*** Data listing Section Begins ***
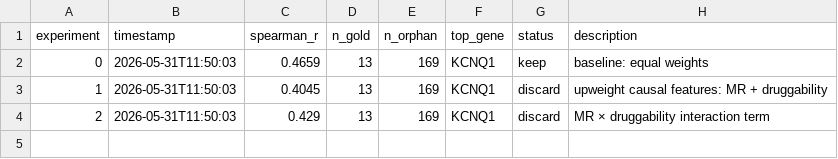
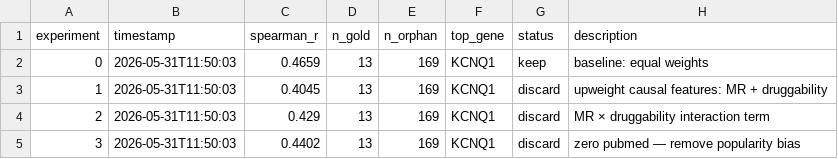
Before and after one commit to RitataLU/repurpose-agent, a TSV file: results.tsv, drawn as a sheet; the diff names each change by its address in the sheet, - before the commit and + after, or states it on an @@ line.

Commit message:
exp 3: spearman_r=0.4402 [2026-05-31 11:50]

```diff
--- a/results.tsv
+++ b/results.tsv
+row 5: 3 | 2026-05-31T11:50:03 | 0.4402 | 13 | 169 | KCNQ1 | discard | zero pubmed — remove popularity bias
```
Also changed, not shown: 1 other file.
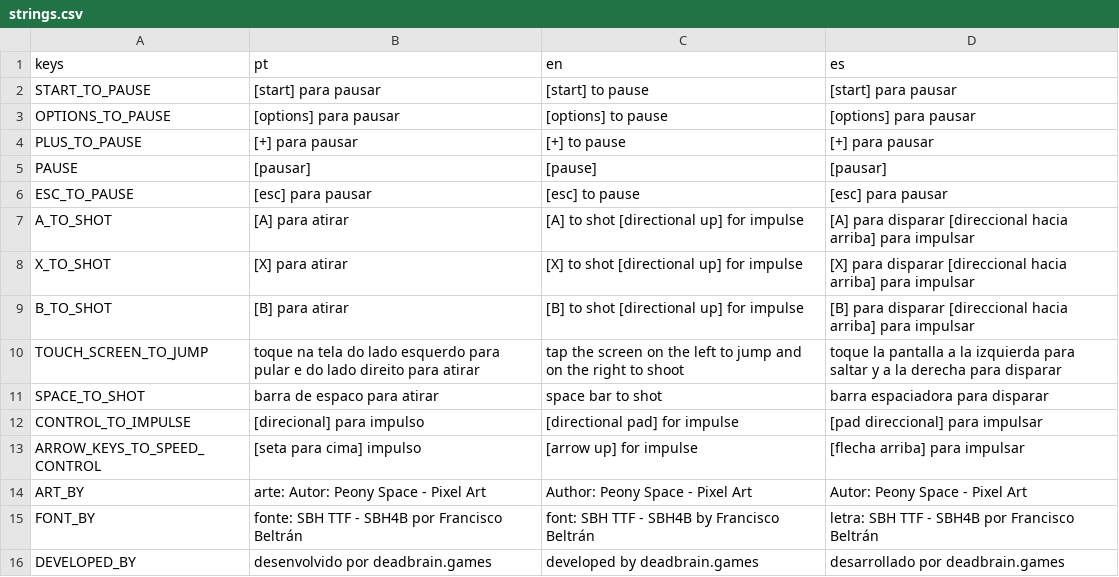
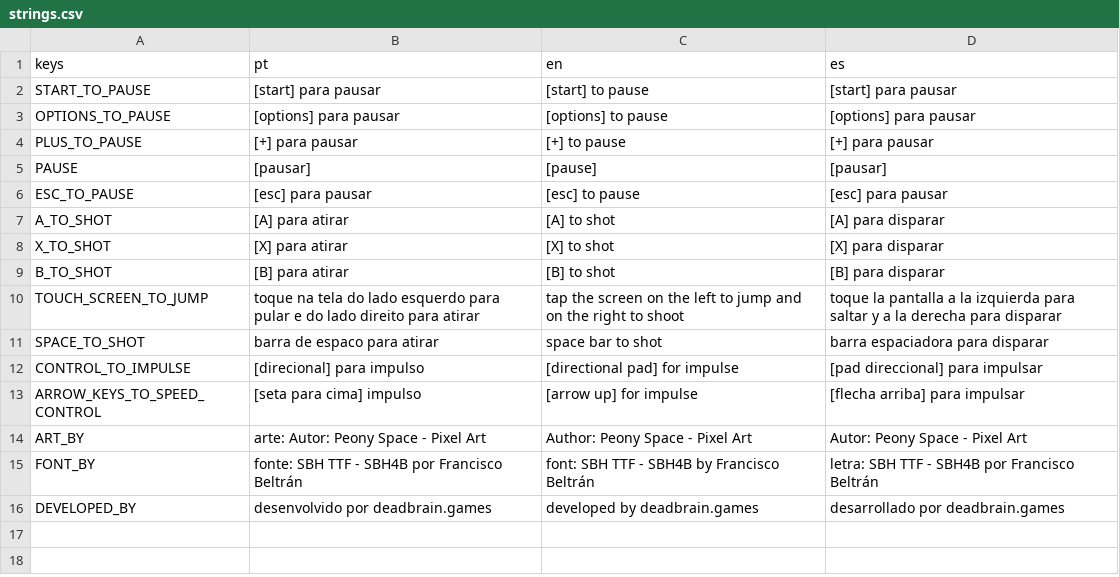
Before and after one commit to LucasAnacleto/space-conquer, a CSV file: intl/strings.csv, drawn as a sheet.

Commit message:
translation en, es

```diff
--- a/intl/strings.csv
+++ b/intl/strings.csv
@@ -6,5 +6,5 @@ PAUSE,[pausar],[pause],[pausar]
 ESC_TO_PAUSE,[esc] para pausar,[esc] to pause,[esc] para pausar
-A_TO_SHOT,[A] para atirar,[A] to shot [directional up] for impulse,[A] para disparar [direccional hacia arriba] para impulsar
-X_TO_SHOT,[X] para atirar,[X] to shot [directional up] for impulse,[X] para disparar [direccional hacia arriba] para impulsar
-B_TO_SHOT,[B] para atirar,[B] to shot [directional up] for impulse,[B] para disparar [direccional hacia arriba] para impulsar
+A_TO_SHOT,[A] para atirar,[A] to shot,[A] para disparar
+X_TO_SHOT,[X] para atirar,[X] to shot,[X] para disparar
+B_TO_SHOT,[B] para atirar,[B] to shot,[B] para disparar
 TOUCH_SCREEN_TO_JUMP,toque na tela do lado esquerdo para pular e do lado direito para atirar,tap the screen on the left to jump and on the right to shoot,toque la pantalla a la izquierda para saltar y a la derecha para disparar
```
Also changed, not shown: 3 other files.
*** Data listing Section Ends ***
What is required: Each line of the records that holds the word "strings" should be copied out.

Result of the task:
Before and after one commit to LucasAnacleto/space-conquer, a CSV file: intl/strings.csv, drawn as a sheet.
--- a/intl/strings.csv
+++ b/intl/strings.csv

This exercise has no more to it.